AUSTIN, Texas —
The Houston Astrodome. Photo: Ed Schipul / Flickr
The Texas Historical Commission (THC) voted to designate the Houston Astrodome—the first fully enclosed, domed, multipurpose sports stadium in the U.S.—a State Antiquities Landmark (SAL).
The Astrodome joins other SAL-designated sites like the Alamo, the State Capitol, the Cotton Bowl and many other iconic Texas landmarks.
“The Astrodome is not just an important part of Houston’s cultural history,” said Mark Wolfe, THC's Executive Director. “Architecturally, it is one of the most significant sports and entertainment venues in history, setting the standard for modern facilities around the world.”

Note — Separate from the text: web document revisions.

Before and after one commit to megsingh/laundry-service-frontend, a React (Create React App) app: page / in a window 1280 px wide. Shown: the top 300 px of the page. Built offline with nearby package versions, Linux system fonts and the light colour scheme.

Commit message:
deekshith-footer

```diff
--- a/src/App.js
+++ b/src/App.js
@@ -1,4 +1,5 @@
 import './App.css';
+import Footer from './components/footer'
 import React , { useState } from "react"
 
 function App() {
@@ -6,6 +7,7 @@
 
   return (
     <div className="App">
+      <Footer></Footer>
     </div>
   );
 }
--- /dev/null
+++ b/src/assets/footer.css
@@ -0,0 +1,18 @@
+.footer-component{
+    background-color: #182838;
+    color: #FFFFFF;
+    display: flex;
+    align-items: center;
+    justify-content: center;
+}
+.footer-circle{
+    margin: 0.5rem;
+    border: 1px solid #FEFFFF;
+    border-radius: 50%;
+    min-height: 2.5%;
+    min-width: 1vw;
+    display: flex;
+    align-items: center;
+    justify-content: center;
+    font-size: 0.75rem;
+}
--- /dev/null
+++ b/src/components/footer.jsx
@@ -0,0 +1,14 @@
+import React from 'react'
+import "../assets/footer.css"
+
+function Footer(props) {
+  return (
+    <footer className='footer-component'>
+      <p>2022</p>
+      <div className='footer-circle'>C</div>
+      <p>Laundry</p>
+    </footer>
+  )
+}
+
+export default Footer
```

Completed in 1965 by Harris County, the Astrodome (officially the Harris County Domed Stadium) is the first enclosed and air-conditioned sports stadium in the U.S., boasting the largest clear span dome at the time of its completion (642 feet). Dubbed the "Eighth Wonder of the World," by the influential Houston Judge Roy M. Hofheinz, the Astrodome provided more than 60,000 seats while it served as home playing field to Major League Baseball’s Houston Astros until 2000 and the National Football League’s Houston Oilers until 1996.
Along with hosting the Astros before their first World Series in 2005, It hosted concerts by Elvis Presley, Muhammed Ali boxing matches, Evel Knievel stunts and the 1970’s “Battle of the Sexes” tennis match between Billie Jean King and Bobby Riggs. In 2005, the building provided temporary shelter to thousands of residents displaced by Hurricane Katrina flooding.
The SAL designation stipulates that a historic property cannot be removed, altered, damaged, salvaged, or excavated without a permit from the THC. Archeological sites, shipwrecks and historic buildings on non-federal public lands in Texas are eligible to be designated as SALs. Historic buildings must be listed in the National Register of Historic Places before they can be designated as SALs, but archeological sites do not have the same prerequisite.